I made brownies that were perfect and my favorite potato salad that wasn’t so much.  I learned that if you put too much celery and onion into it, the dressing gets watery as it sits.  Can’t believe I didn’t know that, and also am amazed at the world we live in where I can type in “watery potato salad’ and get answers in seconds. 

Our closest neighbors, Wes and Gayle, are here for the season, and we were delighted to have them join us for supper and lawn games.

Fourth of July 2014 (3 of 63)We got out on the lake twice, a nice long paddle up Recreation Creek toward Malone Spring in the afternoon wind and then the next morning another beautiful paddle on the glassy bay toward the main lake.  Midges are just beginning to hatch, the lake is just beginning to show an algae bloom so it was great to get out there before the season progressed further.

Fourth of July 2014 (63 of 63)Paddling out on the main Klamath Lake from Pelican Bay.  That is daughter Deborah out there.

We punctuated the day with a few silly old movies that I converted from ancient VHS to DVD.  It was a happy sadness as we laughed at my deceased husband Lance making silly jokes and watched my iconic grandmother, also deceased, being her famous self.  Melody made sure the grandkids watched, since they have no memory of this matriarch of our family.

Fourth of July 2014 (39 of 63) Granddaughter Axel

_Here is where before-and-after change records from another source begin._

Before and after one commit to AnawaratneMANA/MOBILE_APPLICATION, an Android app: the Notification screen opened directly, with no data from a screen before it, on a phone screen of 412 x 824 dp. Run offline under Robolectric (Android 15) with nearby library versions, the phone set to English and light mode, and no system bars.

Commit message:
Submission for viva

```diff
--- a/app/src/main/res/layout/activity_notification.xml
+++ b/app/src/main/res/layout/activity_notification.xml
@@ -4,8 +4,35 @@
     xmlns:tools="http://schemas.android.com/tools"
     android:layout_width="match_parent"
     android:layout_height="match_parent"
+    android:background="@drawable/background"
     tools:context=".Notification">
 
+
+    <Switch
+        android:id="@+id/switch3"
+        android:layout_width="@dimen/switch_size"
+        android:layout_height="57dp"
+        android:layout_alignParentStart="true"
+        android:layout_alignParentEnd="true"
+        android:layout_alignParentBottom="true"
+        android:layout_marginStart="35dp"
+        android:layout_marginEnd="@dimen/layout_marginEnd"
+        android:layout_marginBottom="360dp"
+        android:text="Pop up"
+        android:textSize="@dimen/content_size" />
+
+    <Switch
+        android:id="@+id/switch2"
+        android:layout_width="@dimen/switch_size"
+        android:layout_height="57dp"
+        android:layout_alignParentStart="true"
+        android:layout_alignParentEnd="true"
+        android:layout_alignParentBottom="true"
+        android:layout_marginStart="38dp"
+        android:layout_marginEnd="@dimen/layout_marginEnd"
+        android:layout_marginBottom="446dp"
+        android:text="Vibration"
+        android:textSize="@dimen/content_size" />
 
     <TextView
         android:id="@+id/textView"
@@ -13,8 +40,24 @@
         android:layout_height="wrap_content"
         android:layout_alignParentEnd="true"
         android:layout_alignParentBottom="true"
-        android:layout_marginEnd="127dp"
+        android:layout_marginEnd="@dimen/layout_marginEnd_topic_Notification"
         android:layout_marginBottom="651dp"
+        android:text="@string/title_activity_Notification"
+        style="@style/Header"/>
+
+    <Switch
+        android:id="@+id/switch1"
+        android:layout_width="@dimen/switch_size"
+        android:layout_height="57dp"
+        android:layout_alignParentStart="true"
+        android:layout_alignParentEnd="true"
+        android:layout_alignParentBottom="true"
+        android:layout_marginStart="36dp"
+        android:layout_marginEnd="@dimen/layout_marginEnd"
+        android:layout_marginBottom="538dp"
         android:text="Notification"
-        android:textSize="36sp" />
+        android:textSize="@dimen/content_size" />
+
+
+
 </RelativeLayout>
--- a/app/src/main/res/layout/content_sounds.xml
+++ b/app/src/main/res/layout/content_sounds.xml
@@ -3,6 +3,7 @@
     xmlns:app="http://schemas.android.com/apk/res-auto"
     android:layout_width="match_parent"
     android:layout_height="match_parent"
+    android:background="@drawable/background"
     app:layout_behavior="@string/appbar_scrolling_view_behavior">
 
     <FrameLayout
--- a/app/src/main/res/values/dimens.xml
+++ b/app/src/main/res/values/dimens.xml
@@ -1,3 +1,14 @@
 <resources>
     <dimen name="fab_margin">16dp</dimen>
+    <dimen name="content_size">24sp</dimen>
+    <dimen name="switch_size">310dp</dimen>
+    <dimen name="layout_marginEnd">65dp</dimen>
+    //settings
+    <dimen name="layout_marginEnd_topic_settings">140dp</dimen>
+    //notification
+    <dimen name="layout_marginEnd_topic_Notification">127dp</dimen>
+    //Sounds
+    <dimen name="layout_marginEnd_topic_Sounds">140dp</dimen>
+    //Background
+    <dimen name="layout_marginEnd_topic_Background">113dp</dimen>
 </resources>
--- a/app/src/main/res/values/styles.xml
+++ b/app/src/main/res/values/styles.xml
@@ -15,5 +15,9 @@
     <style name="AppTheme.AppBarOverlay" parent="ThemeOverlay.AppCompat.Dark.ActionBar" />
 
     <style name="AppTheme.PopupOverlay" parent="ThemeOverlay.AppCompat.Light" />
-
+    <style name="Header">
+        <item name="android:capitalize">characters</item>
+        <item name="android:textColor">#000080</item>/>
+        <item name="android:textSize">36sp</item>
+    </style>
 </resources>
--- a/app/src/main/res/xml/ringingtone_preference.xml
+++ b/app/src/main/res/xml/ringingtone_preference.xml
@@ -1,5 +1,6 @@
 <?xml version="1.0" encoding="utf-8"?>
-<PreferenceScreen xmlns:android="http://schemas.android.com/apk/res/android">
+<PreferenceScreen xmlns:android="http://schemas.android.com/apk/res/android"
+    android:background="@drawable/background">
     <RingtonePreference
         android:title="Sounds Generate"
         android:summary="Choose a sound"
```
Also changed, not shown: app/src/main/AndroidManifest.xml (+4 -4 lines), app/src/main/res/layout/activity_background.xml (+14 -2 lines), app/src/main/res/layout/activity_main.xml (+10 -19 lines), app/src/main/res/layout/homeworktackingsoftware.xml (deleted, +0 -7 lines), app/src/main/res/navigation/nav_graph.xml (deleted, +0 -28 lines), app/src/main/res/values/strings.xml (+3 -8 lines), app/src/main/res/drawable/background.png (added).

Of course, there was a “flower walk”, another tradition that has followed us through many homes in many places since I started gardening in earnest back in the late 70’s.  Gotta share all that is blooming, all the successes and some of the failures.  I think the grandkids disappeared into the cabin before the flower walk, checking out facebook and phone messages.  Some things stay the same and others definitely don’t. 

Fourth of July 2014 (40 of 63)Grandson Xavier

Thanksgiving, Christmas, Easter, and the Fourth of July.  And oh yes, don’t forget Halloween.  Somehow these days have come to mean far more than what they stand for in our family.  They are the times that we all do our best to get together and participate in some of the old family rituals that have come down through the years.  Our family is small, it is me and my kids and their offspring. I do hope that the grandkids will remember some of the times that we have shared in the same way that I remember Fourth of July at Arcadia Park.